↓↓↓
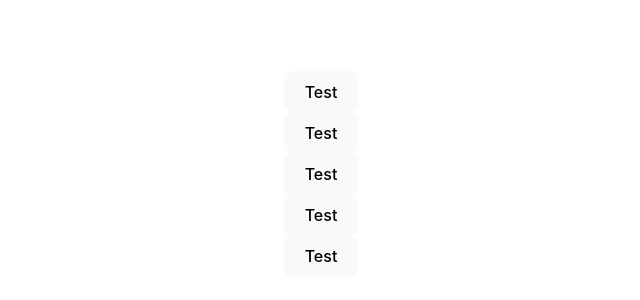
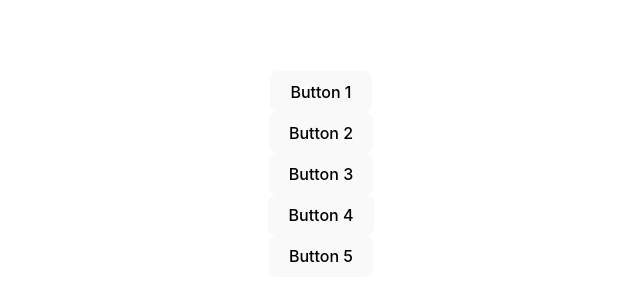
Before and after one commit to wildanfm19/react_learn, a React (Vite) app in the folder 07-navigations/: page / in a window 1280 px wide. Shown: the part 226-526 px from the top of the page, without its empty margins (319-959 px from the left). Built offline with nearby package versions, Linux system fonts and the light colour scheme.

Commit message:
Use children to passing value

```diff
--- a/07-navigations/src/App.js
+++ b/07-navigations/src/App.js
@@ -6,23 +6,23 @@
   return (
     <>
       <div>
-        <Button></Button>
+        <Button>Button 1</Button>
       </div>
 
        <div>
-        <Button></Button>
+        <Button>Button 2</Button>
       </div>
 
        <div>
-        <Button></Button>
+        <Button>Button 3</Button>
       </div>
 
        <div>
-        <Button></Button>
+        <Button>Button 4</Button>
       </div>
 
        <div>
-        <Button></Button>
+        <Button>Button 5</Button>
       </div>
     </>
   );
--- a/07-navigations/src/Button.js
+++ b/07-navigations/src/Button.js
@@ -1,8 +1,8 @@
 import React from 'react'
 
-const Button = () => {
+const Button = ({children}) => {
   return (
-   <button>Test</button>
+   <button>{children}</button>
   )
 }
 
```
↑↑↑
Your objective: Go line by line through the entries above and tally those that hold the word "const"; give the tally alone.

Solution for this exercise: 2